• William E. Hudson Jr. was appointed vice president for student affairs at Florida A&M University in Tallahassee. He has been serving as an adjunct professor at the university and as a consultant to college and universities on minority recruitment.

Dr. Hudson holds bachelor’s and master’s degrees from Florida A&M. He earned a Ph.D. in rehabilitation counseling at Florida State University.

• Mohammed Ali Pate, an adjunct professor at the Duke University Global Health Institute, was named minister of state for health for the nation of Nigeria.

Dr. Pate is a medical doctor and holds an MBA from the Fuqua School of Business at Duke University.

• Harry W. Downes Jr. is the new director of the department of public safety and chief of university police at Delaware State University in Dover. He served for 26 years as an officer of the Delaware State Police.

Downes holds bachelor’s and master’s degrees from Wilmington University.

• Timothy E. Sams was named vice president for student life at Rensselaer Polytechnic Institute in Troy, New York. Since 2010 he was associate dean of students at the Abu Dhabi campus of New York University. Previously he was assistant dean and director of the Black Cultural Center at Swarthmore College.

Dr. Sams is a graduate of Union College in Schenectady, New York. He holds a master’s degree in Africana studies from SUNY-Albany and a Ph.D. from Temple University.

• Gwendolyn Hall was promoted to vice president and academic operations officer at the American Public University in Charles Town, West Virginia. She has been serving as dean of the School of Security and Global Studies. She joined the university’s faculty in 2005 after teaching at the U.S. Air Force Academy, working at the Pentagon, and as a staff member for the Select Committee on Homeland Security of the U.S. House of Representatives.

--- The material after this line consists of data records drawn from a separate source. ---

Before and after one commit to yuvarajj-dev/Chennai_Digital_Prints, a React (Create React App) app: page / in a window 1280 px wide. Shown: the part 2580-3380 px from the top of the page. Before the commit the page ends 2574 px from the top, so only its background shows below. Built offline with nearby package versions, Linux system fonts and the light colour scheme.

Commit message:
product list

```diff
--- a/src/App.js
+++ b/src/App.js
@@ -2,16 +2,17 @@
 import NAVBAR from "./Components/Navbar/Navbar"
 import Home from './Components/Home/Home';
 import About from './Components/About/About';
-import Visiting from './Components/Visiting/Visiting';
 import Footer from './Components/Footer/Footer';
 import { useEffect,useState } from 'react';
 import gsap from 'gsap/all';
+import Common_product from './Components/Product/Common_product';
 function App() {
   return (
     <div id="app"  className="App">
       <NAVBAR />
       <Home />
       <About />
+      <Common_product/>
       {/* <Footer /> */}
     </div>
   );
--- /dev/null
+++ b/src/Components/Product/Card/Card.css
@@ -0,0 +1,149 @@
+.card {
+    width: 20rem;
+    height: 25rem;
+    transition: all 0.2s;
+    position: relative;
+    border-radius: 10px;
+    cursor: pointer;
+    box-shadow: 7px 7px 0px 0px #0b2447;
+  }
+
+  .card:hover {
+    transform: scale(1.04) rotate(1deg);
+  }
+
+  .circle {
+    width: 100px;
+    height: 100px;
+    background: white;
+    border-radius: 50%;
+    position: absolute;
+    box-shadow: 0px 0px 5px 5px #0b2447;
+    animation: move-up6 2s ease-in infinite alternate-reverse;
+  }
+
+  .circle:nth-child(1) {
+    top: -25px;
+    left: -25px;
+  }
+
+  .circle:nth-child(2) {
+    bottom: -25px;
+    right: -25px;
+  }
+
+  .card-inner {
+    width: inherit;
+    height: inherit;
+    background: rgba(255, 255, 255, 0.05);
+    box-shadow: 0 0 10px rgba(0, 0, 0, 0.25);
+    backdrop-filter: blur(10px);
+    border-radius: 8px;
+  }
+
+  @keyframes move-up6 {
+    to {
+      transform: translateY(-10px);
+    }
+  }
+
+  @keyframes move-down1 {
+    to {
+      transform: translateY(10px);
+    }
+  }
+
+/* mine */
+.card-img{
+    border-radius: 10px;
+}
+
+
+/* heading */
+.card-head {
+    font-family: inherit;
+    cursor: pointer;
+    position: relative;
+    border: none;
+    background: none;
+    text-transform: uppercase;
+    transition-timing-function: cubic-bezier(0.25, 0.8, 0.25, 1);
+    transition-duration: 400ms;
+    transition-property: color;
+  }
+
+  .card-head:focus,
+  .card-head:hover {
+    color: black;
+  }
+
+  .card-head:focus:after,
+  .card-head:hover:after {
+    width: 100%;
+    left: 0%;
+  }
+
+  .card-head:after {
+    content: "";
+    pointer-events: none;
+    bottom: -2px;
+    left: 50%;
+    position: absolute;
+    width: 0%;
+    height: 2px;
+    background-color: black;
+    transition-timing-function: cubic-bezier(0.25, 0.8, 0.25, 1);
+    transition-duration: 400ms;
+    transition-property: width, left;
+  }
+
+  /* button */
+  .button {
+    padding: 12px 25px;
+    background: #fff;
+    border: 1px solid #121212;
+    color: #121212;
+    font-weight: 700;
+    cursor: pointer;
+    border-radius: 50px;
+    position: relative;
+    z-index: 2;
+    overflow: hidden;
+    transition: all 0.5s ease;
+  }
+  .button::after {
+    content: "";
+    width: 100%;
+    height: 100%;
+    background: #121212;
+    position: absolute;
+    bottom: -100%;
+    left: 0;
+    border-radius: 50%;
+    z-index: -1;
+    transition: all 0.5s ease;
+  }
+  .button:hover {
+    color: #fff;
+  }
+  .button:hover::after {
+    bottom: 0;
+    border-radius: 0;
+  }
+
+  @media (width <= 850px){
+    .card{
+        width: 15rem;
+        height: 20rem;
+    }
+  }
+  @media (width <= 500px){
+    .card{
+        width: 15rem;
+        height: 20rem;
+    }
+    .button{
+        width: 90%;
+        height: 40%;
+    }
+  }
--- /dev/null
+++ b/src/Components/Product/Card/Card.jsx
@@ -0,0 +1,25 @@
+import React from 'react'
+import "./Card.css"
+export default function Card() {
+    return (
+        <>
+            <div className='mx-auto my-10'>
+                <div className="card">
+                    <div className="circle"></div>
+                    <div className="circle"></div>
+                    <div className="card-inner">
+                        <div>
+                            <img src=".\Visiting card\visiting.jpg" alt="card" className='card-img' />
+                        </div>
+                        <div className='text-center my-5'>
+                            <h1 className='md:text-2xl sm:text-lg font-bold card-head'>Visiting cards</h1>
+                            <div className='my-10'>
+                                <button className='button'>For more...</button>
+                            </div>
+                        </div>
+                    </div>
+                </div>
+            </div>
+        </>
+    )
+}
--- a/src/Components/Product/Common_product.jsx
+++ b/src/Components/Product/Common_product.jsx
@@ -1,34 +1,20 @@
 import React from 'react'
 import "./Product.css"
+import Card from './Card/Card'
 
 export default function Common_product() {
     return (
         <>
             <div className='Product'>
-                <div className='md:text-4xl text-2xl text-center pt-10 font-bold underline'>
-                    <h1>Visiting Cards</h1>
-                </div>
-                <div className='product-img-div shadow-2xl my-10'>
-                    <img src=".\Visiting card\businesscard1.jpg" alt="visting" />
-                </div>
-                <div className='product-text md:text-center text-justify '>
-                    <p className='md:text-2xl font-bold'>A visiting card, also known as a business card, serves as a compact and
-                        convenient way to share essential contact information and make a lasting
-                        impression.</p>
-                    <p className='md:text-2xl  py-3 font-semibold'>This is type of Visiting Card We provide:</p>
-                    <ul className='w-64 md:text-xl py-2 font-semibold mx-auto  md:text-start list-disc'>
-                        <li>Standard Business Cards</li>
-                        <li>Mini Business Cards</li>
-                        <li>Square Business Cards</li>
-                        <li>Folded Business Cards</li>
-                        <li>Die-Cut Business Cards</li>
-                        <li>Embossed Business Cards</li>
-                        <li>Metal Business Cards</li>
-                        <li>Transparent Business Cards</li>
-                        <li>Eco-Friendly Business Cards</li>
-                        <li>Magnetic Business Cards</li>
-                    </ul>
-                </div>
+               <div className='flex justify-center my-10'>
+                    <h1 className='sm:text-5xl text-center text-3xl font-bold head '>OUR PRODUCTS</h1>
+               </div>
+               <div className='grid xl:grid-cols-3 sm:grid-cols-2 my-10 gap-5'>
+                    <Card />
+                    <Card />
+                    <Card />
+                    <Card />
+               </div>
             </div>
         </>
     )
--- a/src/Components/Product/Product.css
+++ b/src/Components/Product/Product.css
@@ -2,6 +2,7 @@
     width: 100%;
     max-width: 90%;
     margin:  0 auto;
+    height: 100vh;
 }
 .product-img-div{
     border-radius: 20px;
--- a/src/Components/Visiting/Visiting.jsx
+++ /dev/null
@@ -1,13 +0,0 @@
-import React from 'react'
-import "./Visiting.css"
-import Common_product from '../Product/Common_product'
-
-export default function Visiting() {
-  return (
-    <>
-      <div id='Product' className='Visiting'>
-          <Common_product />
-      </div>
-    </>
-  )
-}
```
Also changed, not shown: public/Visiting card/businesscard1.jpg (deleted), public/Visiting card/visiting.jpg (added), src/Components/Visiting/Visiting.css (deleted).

Dr. Hall holds bachelor’s, master’s, and Ph.D. degrees from the University of Maryland.

Copyright © 2011. The Journal of Blacks in Higher Education. All rights reserved.